  • Don't just show off your skills, show them facts. When they ask you about your greatest achievement, use an objective language. For example, talk about a project or software you coded. Be very specific and show them you know how to talk about your experience.
  •  Prove to them you're a problem solver and a team player. Companies like to hire people that can work under pressure and show these type of soft skills.
  • Be honest. Don't be too humble, but at the same time, don't overestimate your programming competences or experience in the industry. 
  • Don't underestimate your body language. When you are in front of your interviewer,  sit in a comfortable position and try to avoid crossing your arms (it's a sign that you have a defensive attitude).
  • Try to smile. Be kind, but not too friendly. If you wear a suit, don't take your jacket off unless your interviewer proposes you to do so (i.e., it's very hot in the room).
  • Try to stay focused for the whole interview. Prepare some questions that you would like to ask, but only ask them when you're invited to do so.
  •  Just before the interview. In order to arrive at the meeting with the necessary focus and the right attitude, take some time to relax. For example, you can go to your favourite place and get a good coffee or have a chat with a friend. This will release some of the pressure you feel.

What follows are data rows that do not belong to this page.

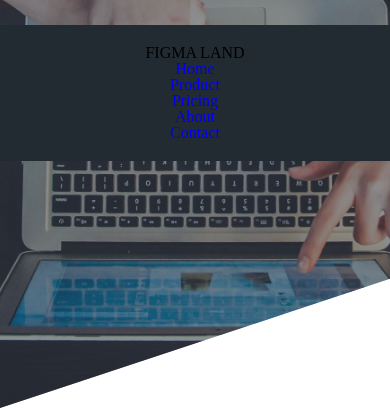
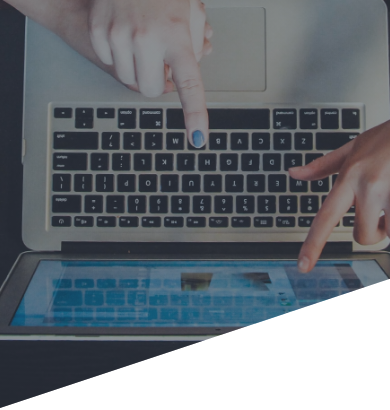
Before and after one commit to Mohebs405250/figma-land, a plain HTML site: page index.html in a window 390 px wide. Shown: the part 453-863 px from the top of the page. Drawn offline with Linux system fonts and the light colour scheme.

Commit message:
finish mobile nav menu

```diff
--- a/index.html
+++ b/index.html
@@ -31,7 +31,7 @@
                 </div>
 
                 <a href="#" class="mobile-logo"><img src="assets/logo/Rectangle 4.png" class="mobile-logo-img"></a>
-                <div class="mobile-btn"><img src="assets/svgs/Vector0.svg" class="mobile-btn-img" ></div>
+                <div class="mobile-btn" id="btn"><img src="assets/svgs/Vector0.svg" class="mobile-btn-img" ></div>
 
 
             </nav>
@@ -48,7 +48,7 @@
                 <div class="header-button-container"><button class="button">Try For Free</button></div>
             </div>
         </div>
-        <div class="mobile-menu-container">
+        <div class="mobile-menu-container" id="mobileNav">
             <h2 class="mobile-menu-title">FIGMA LAND</h2>
             <ul class="mobile-menu">
                 <li class="mobile-menu-links"><a href="#" class="mobile-menu-link">Home</a></li>
@@ -105,5 +105,7 @@
             </div>
         </div>
     </main>
+
+    <script src="js/script.js"></script>
 </body>
 </html>
--- /dev/null
+++ b/js/script.js
@@ -0,0 +1,6 @@
+let mobileNav = document.getElementById("mobileNav");
+let hamburger = document.getElementById("btn");
+hamburger.addEventListener("click",function(){
+    mobileNav.classList.toggle("left");
+
+})
--- a/styles/app.css
+++ b/styles/app.css
@@ -69,21 +69,50 @@ header{
     justify-content:space-between;
 }
 .mobile-menu-container{
-    w300px
-    position: relative;
+    transition: 0.4s;
+    padding-top: 20px;
+    position: absolute;
+    width: 250px;
     top: 0;
+    margin-left: -350px;
     bottom: 0;
-    z-index: 100;
-    background-color: var(--Background-Gradient);
-    padding: 20px 10px;
-
+    color:var(--Light-text);
+    background-color:var(--Background-Gradient);
+    z-index: 1000;
+}
+.left{
+    margin-left: 0;
 }
 .mobile-menu-title{
+    transition: 0.4s;
+    font-size: 24px;
+    padding-bottom: 15px;
+    text-align: center;
+    font-weight: 500;
+    border-bottom: 2px solid var(--Light-background);
+}
+.mobile-menu{
+    font-size: 18px;
+    list-style: none;
+    display: flex;
+    flex-direction: column;
+    justify-content: center;
+}
 
+.mobile-menu-link{
+    display: block;
+    flex-grow: 1;
+    border-bottom: 1px solid var(--Light-background);
+    padding-bottom: 30px;
+    color:var(--Light-text);
+    text-decoration: none;
+    transition: 0.4s;
+    padding-top: 10px;
+    text-align: left;
 }
-.mobile-menu{}
-.mobile-menu-links{}
-.mobile-menu-link{}
+.mobile-menu-link:hover{
+    background-color: var(--Dark-background);
+}
 .header-content{
     width: 100%;
     height: 400px;
--- a/styles/responsive.css
+++ b/styles/responsive.css
@@ -12,11 +12,13 @@
     .header-container{ height: 210px;}
     .features-text{width: 380px;}
     .features-description{display: inline;}
+    .mobile-menu-container{width: 350px;}
+    .mobile-menu-title{font-size: 28px;}
+    .mobile-menu{font-size: 21px; }
 
 }
 @media (min-width:992px) {
     .mobile-feature-video-second{display: none;}
-    .mobile-menu-container{display: none;}
     header{height: 930px;}
     .navbar{padding: 0 40px; height: 156px;}
     .desktop-menu{display: flex;}
```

The bottom line is: a job interview is a great opportunity, no matter if you get the job or not. If you are successful, good on you! But even if you get rejected, and this could happen for a number of reasons, you'll be able to "practice" and have more chances in your future interviews.